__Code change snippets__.
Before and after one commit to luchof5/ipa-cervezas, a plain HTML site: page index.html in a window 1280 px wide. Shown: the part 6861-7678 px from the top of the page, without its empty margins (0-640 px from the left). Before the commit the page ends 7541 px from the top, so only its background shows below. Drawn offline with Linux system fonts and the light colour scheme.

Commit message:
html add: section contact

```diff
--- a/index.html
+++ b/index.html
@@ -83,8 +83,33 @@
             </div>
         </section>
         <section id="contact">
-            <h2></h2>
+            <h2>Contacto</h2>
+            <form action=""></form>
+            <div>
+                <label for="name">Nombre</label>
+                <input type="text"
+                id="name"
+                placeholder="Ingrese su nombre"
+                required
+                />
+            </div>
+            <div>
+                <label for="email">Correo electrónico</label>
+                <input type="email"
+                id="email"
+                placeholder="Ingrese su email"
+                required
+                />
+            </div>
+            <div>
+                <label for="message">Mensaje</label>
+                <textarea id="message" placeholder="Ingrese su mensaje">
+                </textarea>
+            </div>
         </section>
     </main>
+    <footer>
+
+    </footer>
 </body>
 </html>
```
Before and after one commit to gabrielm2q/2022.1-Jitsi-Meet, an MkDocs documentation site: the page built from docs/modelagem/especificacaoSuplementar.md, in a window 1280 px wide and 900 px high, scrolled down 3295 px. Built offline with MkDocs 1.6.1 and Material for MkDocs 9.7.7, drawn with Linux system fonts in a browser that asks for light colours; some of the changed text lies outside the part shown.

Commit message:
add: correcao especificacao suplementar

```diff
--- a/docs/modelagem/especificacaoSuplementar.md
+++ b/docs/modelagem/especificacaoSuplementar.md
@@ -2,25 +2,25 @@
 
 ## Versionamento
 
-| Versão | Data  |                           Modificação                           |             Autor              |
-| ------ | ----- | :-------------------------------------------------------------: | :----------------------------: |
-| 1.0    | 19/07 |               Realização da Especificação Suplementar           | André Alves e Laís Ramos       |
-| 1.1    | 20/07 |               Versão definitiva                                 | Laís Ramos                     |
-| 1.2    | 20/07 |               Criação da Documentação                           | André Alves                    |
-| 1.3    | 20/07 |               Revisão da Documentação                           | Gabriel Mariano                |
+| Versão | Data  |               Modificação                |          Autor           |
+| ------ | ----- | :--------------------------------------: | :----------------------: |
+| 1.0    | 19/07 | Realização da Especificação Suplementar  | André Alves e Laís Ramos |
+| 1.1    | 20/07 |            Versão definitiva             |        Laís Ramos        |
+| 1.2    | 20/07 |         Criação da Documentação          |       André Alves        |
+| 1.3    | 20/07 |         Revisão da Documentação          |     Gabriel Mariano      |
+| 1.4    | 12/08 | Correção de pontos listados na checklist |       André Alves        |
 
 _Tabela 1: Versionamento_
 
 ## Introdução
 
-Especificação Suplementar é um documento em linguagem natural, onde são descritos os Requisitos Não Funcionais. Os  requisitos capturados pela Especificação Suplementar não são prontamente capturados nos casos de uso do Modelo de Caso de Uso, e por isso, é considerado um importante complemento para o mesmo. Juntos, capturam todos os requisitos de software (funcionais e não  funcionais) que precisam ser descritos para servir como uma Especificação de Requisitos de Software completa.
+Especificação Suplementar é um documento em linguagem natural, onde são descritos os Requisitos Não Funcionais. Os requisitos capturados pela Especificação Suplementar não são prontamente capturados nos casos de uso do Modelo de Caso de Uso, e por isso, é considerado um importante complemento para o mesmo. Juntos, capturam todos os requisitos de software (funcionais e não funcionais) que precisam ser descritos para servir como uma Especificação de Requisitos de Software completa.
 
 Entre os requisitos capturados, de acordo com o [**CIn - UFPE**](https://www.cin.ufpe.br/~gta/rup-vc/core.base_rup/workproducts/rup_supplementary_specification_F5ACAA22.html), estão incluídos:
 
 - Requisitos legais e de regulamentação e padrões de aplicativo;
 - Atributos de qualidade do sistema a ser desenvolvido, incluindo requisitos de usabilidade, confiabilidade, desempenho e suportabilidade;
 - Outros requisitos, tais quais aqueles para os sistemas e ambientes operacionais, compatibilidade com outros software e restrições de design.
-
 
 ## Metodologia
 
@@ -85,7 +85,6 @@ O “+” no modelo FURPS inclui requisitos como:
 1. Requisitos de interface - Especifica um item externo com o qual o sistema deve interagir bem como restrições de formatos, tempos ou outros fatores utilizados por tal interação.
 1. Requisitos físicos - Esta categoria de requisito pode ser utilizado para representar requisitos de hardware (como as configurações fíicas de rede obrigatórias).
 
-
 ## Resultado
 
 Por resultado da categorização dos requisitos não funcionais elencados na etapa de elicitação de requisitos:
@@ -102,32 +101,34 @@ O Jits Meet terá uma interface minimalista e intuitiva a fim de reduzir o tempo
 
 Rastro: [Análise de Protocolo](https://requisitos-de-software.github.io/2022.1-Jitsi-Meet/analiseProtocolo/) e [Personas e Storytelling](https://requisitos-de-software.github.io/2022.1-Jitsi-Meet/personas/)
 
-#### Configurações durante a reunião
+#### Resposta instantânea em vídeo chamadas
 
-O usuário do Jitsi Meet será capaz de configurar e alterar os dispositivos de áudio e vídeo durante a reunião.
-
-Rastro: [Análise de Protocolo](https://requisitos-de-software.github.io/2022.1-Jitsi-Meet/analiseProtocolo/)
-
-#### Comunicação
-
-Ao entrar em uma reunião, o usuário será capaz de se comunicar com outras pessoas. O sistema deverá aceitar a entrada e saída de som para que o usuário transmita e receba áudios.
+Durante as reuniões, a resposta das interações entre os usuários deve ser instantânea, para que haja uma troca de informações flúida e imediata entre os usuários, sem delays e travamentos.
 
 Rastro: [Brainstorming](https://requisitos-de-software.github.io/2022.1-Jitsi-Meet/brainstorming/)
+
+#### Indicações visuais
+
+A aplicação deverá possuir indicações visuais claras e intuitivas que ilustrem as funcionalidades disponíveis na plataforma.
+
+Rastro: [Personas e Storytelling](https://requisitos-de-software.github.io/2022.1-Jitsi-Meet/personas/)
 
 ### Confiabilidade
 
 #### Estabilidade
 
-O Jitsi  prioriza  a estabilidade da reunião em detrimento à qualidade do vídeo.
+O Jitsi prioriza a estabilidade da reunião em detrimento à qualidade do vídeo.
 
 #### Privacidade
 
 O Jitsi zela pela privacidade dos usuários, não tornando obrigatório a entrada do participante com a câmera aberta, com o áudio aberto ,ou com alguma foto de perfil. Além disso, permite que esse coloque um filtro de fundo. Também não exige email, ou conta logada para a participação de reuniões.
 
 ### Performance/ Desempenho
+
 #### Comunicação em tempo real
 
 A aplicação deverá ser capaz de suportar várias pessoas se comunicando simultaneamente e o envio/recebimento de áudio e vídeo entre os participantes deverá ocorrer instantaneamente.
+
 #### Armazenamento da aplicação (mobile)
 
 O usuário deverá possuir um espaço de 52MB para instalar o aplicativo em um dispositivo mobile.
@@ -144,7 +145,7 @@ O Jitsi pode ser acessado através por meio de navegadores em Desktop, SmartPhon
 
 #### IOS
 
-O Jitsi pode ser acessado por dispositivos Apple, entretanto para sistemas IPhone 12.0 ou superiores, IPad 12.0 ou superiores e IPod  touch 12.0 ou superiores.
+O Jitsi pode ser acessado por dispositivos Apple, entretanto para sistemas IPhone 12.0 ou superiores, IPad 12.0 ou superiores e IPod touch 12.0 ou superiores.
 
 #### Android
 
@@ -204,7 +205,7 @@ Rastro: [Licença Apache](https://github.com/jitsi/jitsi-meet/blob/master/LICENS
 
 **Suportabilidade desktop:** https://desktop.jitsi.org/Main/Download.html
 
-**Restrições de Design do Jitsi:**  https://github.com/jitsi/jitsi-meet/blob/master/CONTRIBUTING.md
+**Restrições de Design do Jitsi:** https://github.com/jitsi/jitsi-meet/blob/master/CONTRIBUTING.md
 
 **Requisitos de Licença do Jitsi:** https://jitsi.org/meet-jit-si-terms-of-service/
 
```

__What is required__. Which lines of the records above hold the word "Ramos"? Copy each of them.

__Task answer__.
-| 1.0    | 19/07 |               Realização da Especificação Suplementar           | André Alves e Laís Ramos       |
-| 1.1    | 20/07 |               Versão definitiva                                 | Laís Ramos                     |
+| 1.0    | 19/07 | Realização da Especificação Suplementar  | André Alves e Laís Ramos |
+| 1.1    | 20/07 |            Versão definitiva             |        Laís Ramos        |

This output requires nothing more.